Itemized modification records:

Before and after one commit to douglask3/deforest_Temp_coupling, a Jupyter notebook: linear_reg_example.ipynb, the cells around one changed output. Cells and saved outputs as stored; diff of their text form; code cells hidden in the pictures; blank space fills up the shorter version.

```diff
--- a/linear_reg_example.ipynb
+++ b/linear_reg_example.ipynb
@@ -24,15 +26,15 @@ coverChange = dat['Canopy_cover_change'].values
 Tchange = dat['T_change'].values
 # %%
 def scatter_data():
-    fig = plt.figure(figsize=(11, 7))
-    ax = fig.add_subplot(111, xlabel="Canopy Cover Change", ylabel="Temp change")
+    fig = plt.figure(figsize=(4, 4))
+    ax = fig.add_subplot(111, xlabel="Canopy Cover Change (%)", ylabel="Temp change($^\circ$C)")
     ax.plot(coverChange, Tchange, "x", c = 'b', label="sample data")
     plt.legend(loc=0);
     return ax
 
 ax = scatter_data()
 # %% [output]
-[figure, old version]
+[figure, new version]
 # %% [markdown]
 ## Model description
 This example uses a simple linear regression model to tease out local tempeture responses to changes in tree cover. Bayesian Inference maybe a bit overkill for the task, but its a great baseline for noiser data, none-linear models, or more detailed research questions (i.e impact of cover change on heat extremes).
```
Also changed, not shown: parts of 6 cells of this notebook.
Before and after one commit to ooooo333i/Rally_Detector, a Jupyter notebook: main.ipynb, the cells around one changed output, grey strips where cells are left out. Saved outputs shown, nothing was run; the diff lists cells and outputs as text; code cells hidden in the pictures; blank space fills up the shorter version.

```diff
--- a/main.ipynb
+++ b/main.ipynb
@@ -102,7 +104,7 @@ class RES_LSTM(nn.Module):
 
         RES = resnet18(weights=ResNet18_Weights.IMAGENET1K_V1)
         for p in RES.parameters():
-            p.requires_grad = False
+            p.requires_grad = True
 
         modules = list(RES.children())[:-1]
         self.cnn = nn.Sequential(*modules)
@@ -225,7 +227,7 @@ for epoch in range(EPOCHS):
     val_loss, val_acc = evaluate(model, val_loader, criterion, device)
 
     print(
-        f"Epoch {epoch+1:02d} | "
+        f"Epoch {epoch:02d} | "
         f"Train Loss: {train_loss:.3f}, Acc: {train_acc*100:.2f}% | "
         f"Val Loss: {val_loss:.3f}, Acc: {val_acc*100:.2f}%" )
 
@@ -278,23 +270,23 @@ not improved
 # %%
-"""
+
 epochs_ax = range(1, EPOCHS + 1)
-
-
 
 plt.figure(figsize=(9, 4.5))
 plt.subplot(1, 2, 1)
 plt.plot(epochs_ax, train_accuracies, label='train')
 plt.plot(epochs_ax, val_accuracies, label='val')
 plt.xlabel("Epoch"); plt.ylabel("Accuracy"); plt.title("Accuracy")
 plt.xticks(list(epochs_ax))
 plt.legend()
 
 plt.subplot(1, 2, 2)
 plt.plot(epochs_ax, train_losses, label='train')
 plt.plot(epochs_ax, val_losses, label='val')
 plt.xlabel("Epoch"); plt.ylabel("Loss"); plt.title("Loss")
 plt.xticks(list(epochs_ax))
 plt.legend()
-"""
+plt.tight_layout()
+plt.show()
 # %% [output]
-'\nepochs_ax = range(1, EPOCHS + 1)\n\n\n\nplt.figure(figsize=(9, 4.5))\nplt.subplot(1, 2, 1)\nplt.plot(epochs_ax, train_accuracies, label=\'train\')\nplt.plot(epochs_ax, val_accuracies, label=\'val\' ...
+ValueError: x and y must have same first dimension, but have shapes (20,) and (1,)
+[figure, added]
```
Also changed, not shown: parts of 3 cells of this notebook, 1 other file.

Task details >>
Each line carrying the string "outputs" should be copied out from the entries.

Result for this task >>
Before and after one commit to douglask3/deforest_Temp_coupling, a Jupyter notebook: linear_reg_example.ipynb, the cells around one changed output. Cells and saved outputs as stored; diff of their text form; code cells hidden in the pictures; blank space fills up the shorter version.
Before and after one commit to ooooo333i/Rally_Detector, a Jupyter notebook: main.ipynb, the cells around one changed output, grey strips where cells are left out. Saved outputs shown, nothing was run; the diff lists cells and outputs as text; code cells hidden in the pictures; blank space fills up the shorter version.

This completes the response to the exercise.